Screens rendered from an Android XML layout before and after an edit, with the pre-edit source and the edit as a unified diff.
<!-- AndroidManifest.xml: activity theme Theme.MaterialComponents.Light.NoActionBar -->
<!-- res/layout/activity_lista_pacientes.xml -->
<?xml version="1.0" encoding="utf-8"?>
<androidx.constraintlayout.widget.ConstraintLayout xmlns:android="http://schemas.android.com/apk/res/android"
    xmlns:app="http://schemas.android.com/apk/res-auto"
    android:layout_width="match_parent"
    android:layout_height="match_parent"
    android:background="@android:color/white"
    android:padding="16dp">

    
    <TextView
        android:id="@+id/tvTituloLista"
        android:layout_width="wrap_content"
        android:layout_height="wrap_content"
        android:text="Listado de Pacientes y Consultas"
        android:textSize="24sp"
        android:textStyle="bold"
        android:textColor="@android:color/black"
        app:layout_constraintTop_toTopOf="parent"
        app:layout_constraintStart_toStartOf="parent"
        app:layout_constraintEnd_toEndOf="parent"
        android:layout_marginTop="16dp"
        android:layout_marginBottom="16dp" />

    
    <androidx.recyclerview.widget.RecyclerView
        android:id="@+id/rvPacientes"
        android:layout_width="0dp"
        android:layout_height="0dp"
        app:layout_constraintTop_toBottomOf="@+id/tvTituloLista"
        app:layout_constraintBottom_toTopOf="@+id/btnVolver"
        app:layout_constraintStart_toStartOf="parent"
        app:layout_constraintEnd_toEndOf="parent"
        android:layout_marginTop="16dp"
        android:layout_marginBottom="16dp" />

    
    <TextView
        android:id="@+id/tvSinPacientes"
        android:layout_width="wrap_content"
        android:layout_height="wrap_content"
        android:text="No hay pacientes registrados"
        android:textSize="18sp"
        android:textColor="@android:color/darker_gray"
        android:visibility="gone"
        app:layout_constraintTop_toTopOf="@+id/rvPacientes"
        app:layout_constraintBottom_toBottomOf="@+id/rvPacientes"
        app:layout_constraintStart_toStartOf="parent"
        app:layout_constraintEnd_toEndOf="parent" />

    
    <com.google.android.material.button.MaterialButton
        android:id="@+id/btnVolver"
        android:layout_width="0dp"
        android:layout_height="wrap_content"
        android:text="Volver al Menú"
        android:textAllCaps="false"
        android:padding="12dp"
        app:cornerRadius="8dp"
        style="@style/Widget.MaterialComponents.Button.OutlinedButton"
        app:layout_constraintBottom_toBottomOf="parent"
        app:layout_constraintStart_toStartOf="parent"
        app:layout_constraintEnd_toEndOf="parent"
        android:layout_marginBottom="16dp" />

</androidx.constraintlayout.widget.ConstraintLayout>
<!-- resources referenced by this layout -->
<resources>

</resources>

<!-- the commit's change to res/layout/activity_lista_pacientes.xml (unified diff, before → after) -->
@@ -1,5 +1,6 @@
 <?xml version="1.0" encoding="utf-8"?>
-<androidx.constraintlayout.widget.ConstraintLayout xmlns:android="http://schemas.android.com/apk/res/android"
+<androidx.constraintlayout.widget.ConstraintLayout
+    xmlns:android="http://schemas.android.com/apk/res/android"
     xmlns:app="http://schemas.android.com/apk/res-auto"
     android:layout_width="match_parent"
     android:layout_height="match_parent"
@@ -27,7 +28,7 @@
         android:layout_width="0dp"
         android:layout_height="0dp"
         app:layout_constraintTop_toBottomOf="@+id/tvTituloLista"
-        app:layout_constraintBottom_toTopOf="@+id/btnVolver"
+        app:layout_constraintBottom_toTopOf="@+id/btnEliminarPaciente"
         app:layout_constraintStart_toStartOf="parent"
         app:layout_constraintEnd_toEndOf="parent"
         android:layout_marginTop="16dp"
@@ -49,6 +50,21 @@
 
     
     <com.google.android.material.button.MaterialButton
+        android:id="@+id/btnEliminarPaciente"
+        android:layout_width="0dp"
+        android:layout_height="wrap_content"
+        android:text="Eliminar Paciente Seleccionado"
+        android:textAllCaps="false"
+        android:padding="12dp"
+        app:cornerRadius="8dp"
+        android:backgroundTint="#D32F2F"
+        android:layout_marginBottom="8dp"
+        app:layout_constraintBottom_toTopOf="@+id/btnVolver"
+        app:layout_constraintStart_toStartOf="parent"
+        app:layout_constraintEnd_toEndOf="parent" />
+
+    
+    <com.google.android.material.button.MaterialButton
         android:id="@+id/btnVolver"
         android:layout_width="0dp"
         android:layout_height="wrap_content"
· · · · · · ·
__Assignment__.
Across the whole listing above, report each line that includes "btnVolver".

__Answer space__.
        app:layout_constraintBottom_toTopOf="@+id/btnVolver"
        android:id="@+id/btnVolver"
-        app:layout_constraintBottom_toTopOf="@+id/btnVolver"
+        app:layout_constraintBottom_toTopOf="@+id/btnVolver"
         android:id="@+id/btnVolver"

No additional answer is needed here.